The Irish government will announce Ireland's newest public holiday on Oct 12 with two dates being hinted at but will Nov 29 or Feb 1 be the nation's new, tenth annual bank holiday?

After the unprecedentedly tough years the world has endured, Ireland's government announced that a new bank holiday would be announced on Oct 12. The new bank holiday would commemorate those lives lost due to Covid and also celebrate the frontline workers. The political party, Fine Gael, last week suggested that an Irish Thanksgiving Bank Holiday could be a nice way to recognize and build on Ireland and the United States strong links, however, some feel that this goes against Irish heritage. A growing faction believes that Feb 1, Saint Brigid's Day, should be made a national holiday in Ireland. 

Ireland currently has just nine Bank Holidays as opposed to 12 in many other European countries.

 On Wednesday (Sept 29), the Fine Gael Twitter account asked "Are you in favor of a Thanksgiving Bank Holiday on Monday, 29 November?" The post called on the public to have their say about Covid commemoration but almost immediately the public showed strong opinions on the Nov 29 date, coinciding with the American holiday, Thanksgiving. 

Are you in favour of a Thanksgiving Bank Holiday on Monday, 29th November?

Have your say in our #Covid19 commemoration survey:

— Fine Gael (@FineGael) September 29, 2021

There were over 1k comments on the post and, for the most part, it seems that the public is against marking this American holiday and favor Bank Holiday which would celebrate a significant day in Irish history instead.

The top reply states: "No: 1. We’re not American 2. Thanksgiving Day commemorates colonization 3. This day is meaningless in Ireland 4. You’re doing this for retailers, not for regular people."
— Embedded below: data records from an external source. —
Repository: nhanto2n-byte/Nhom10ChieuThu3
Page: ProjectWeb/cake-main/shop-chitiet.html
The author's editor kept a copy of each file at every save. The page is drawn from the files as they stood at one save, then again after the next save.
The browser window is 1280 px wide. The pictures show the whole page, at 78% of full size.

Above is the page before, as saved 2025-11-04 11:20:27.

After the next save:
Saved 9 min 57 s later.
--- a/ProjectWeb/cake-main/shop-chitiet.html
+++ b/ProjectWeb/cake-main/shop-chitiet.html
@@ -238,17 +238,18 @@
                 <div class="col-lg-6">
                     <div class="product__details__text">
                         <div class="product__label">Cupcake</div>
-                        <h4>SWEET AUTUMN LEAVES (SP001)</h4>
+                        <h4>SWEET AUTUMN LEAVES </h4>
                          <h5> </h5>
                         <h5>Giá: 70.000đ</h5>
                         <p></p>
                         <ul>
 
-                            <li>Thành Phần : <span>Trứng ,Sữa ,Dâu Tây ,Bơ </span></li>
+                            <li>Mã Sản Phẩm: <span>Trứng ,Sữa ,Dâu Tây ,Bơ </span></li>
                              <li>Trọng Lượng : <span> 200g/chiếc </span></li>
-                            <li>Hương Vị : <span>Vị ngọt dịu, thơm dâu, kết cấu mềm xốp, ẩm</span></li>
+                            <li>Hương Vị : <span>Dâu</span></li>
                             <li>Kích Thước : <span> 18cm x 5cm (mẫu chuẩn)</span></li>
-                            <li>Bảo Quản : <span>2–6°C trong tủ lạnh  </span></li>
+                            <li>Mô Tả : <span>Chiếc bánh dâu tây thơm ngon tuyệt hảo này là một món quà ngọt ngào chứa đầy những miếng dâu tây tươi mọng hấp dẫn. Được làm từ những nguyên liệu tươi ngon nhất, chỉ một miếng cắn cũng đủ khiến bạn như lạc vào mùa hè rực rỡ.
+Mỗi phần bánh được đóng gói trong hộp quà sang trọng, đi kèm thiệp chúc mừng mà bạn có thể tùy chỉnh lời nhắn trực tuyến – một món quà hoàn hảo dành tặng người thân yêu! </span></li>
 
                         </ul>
The Fine Gael leader and Tanaiste (Deputy Leader) of Ireland's government suggested that the Nov 29 holiday could commemorate those who lost their lives due to Covid, rather than mimic the American holiday. 

Varadkar said, "It may even require primary legislation so that needs to be borne in mind, too."

He added, "The idea is around remembrance of the fact that 5,000 people or more have passed away and they have families who are grieving, and also a way of recognizing volunteers as well as workers who made a special effort."

Fine Gael also went to the public suggesting that Feb 1, St. Brigid's Day, every year should be a bank holiday, to commemorate those lost to Covid.

Are you in favour of a St Brigid’s Day Bank Holiday on the 1st of February every year?

Have your say in our #Covid19 commemoration survey:

— Fine Gael (@FineGael) September 30, 2021

Dublin singer Imelda May weighed in on the discussion, calling into RTE's Liveline.

 She said "I know this is about frontline workers and I’m forever grateful to them. With this festival, Brigid represents all types of creativity but also healing and rebirth — and I think that’s what we’ve done so well."

May added "It’s a rebirth and a chance to start again.

"So many people celebrate it anyway, it was just never recognized."

She also tweeted "Make Brigids Day a national day in Ireland! Matron Saint of Ireland. Who’s with me?"

HerStory lighting up Dublin in a celebration of St. Brigid's Day.

HerStory lighting up Dublin in a celebration of St. Brigid's Day.

The Irish singer is just one of the famous faces backing a campaign to make St. Brigid's Day a public holiday. HerStory's official petition already had over 8k signatures. The campaign aims "to make Brigid’s Day a national holiday, celebrating Brigid - Ireland’s matron Saint and triple Goddess - equally to our world-famous St. Patrick. The campaign has been backed by the Women’s Caucus, Green Party, Official St. Patrick’s Festival, Imelda May, Ivana Back, Josepha Madigan, Roisin Garvey, Holly Cairns."

So! What do you think? Should Ireland have its own Thanksgiving or should St. Brigid's Day be its newest public holiday?